Brown’s Appointment As Pasco’s City District 3 Rep Upset Some Latinos
The selection of Irving Brown, Sr. as the City District 3 representative is causing controversy in Pasco. David Cortinas, a supporter of Leo Perales—a former candidate who ran for that position in 2021— said Brown’s appointment goes against the Latino communities’ efforts to ensure representation.
Cortinas expressed his opposition during the Pasco Council meeting last week.
Also, he says Brown’s appointment contradicts the 2016 lawsuits that got Latinos fair chances of electing and being elected. He says people in District 3 “are not happy”.
“The will of the people was ignored in the appointment of Irving Brown. (…) He [Brown] ran for office and only received 472 votes; (…) he didn’t make it pass the primary. And he was allowed to get an interview, and he was appointed to the position going against the will of district three. The Latinos went backward,” says Cortinas.
Eleven candidates applied to replace Nikki Torres. She was elected in November 2021 and resigned in May to run for the 15th Legislative District.
Irving Brown Sr. was one of four who got an interview with the Council. Perales was not part of them.
In the election, Perales was the strongest opponent of Nikki Torres. She won by 120 votes.
About the selection, Pasco City Manager Dave Zabell said previous election participation was not a requirement.
“Having run for city council previously was not a criteria for the city council’s appointment process,” says Zabell.
Zabell also clarified what the Council considered.
“They were registered voters. They actually lived in the district and had lived in the city for the required amount of time. (…) They looked at what your civic involvement has been, what kind of activities have you been engaged in at the community level, whether that’s for a nonprofit or if you serve on a board or commission or some of those other types of activities,” says Zabell.
Candidates for Torres position filled out a form that was available on the City of Pasco’s website.
Brown is the first African American appointed council member in 15 years.
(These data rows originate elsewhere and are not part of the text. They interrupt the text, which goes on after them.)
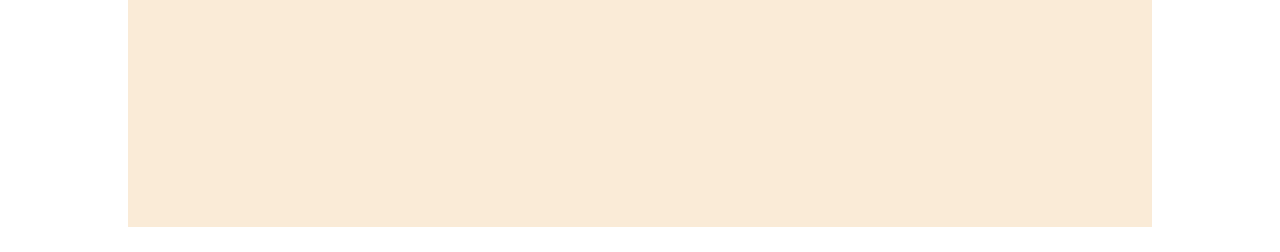
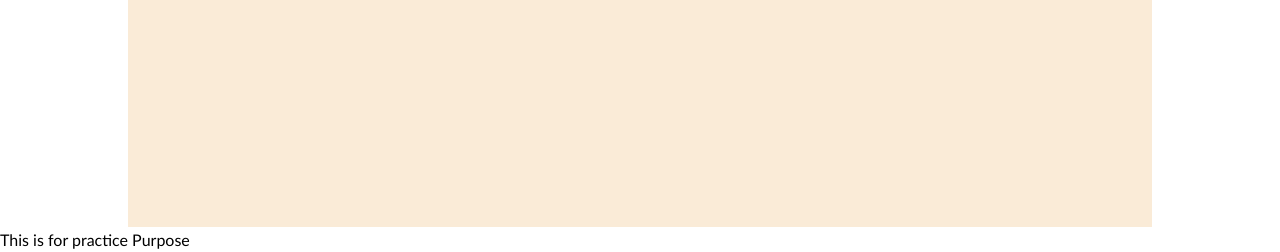
Before and after one commit to SachinSharma22/Making_Penguin, a plain HTML site: page Demo_Portfolio/index.html in a window 1280 px wide. Shown: the part 573-825 px from the top of the page. Before the commit the page ends 800 px from the top, so only its background shows below. Drawn offline with Linux system fonts and the light colour scheme.

Commit message:
Adding new para

```diff
--- a/Demo_Portfolio/index.html
+++ b/Demo_Portfolio/index.html
@@ -54,5 +54,6 @@
        </div>
       </div>
     </section>
+    <p>This is for practice Purpose</p>
   </body>
 </html>
```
He was preceded by local Black leaders, such as the first black council member Arthur Fletcher and the first black Mayor, Joe Jackson.
Even if the term of the position is until December 31, 2025, state law requires to open the District 3 Council seat for election in 2023 because of the vacancy.
The black population in Pasco is estimated at 2.4 percent.